As a psychologist who works with ADHD youngsters, I like to offer my patients fun self-calming techniques, such as yoga.
Healthy Mother, Healthy Child is a good introduction to this ancient discipline; the book has received positive reviews from parents in my practice. They say it supports the process of psychotherapy and helps them cope with everyday stress.
This book is liberally illustrated with photos, so it's easy to learn the basic poses. And the names of the postures the author, Elizabeth Irvine, includes—"Mountain Pose," "Dog Pose," "Tree Balance Pose," and so on—appeal to children's imaginations.

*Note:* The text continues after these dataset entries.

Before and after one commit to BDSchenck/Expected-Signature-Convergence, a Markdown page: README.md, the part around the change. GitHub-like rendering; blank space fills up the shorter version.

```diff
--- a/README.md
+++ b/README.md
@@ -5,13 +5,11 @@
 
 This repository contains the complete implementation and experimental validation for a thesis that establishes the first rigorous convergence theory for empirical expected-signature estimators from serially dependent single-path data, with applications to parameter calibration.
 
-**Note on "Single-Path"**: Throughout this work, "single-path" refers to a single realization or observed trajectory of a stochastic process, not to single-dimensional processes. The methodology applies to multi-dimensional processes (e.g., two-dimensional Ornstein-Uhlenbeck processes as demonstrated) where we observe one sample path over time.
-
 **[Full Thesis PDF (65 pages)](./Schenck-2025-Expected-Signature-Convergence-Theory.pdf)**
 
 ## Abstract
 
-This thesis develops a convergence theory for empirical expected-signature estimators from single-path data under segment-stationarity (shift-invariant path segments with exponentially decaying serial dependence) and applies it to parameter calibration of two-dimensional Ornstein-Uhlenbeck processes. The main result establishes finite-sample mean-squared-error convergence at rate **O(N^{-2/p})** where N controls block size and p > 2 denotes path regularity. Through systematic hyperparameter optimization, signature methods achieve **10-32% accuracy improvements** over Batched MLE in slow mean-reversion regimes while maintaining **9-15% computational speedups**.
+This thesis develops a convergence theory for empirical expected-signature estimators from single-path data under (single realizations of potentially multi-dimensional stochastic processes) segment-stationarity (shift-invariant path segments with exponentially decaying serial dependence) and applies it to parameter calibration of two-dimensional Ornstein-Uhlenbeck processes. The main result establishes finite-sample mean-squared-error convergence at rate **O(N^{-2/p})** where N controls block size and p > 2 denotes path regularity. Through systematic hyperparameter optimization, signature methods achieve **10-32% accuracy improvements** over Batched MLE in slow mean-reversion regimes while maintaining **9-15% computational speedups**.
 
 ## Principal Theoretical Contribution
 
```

But Healthy Mother, Healthy Child is not just about yoga. As the title suggests, it offers a healthier approach to living. Parents can zero in on those chapters that complement their view of family and that address their children's needs. I found the chapter on breathing to be especially useful for children who have trouble "slowing down."
In her chapter on nutrition, Irvine offers tips on awakening a child's interest in eating wholesome foods. For example, she recommends teaching your child to read food package labels—and that if he can't pronounce an ingredient, it's probably not very healthful. Involve your kids in food preparation at home and eat together as a family as often as possible, Irvine writes.

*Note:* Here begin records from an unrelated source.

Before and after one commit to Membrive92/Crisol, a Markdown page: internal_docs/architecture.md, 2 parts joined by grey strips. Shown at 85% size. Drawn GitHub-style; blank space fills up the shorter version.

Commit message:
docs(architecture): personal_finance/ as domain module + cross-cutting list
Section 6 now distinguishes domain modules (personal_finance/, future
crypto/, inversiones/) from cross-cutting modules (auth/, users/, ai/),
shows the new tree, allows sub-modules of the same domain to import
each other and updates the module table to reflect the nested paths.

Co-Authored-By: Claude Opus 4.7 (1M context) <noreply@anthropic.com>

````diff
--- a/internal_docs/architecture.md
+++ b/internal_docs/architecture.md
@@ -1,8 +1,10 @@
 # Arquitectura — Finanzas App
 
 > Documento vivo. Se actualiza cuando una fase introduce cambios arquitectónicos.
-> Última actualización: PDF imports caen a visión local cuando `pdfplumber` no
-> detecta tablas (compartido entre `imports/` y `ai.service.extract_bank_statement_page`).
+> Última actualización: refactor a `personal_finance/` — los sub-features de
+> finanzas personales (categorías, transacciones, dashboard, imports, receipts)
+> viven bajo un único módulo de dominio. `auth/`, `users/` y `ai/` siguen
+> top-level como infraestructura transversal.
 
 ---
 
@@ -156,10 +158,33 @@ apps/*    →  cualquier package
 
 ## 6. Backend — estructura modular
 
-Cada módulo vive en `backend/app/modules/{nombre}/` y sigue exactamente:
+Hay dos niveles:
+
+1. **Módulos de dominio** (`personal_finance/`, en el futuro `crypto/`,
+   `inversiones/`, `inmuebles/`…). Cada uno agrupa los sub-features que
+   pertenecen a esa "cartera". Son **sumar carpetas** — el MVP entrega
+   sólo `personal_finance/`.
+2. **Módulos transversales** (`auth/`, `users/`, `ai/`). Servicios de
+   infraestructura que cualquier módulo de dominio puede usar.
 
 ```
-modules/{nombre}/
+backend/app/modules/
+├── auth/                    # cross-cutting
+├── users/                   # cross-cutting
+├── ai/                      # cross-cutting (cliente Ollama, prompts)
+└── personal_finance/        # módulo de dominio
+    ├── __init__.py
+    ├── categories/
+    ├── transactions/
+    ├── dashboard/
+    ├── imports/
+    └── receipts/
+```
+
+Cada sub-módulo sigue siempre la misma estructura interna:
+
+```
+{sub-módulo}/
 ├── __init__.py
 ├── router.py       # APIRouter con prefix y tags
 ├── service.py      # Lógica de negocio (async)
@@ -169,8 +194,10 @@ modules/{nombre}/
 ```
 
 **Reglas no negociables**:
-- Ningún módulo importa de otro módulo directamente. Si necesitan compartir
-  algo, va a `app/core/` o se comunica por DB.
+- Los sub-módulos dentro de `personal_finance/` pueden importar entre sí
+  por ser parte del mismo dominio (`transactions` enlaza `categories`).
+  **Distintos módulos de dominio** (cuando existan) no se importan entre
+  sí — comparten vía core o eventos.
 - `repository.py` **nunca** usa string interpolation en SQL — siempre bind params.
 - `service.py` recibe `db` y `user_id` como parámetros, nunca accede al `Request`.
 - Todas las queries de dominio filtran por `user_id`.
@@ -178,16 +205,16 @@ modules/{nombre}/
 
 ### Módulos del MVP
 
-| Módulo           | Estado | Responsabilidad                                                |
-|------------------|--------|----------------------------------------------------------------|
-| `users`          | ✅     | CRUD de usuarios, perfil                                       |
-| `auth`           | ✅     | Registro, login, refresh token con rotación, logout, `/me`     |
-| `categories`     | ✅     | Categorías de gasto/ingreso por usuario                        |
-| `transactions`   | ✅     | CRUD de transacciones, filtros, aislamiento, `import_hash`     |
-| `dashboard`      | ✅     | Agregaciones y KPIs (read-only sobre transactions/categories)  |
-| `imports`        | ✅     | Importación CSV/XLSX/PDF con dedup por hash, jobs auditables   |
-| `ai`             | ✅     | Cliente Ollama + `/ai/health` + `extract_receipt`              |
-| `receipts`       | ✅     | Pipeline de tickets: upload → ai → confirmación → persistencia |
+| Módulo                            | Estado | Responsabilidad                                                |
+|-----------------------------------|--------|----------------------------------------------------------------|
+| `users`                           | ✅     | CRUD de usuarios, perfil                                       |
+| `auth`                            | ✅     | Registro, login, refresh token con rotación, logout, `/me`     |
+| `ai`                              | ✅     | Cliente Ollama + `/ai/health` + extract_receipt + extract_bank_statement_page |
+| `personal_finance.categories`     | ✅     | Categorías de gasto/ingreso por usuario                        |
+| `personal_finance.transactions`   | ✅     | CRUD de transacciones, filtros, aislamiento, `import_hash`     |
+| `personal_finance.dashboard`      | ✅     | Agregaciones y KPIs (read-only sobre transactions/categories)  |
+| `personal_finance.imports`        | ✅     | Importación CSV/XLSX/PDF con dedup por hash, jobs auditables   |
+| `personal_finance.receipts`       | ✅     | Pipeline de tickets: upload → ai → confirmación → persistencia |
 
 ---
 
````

I recommend this book to parents who want to encourage health and wellness in every member of their family.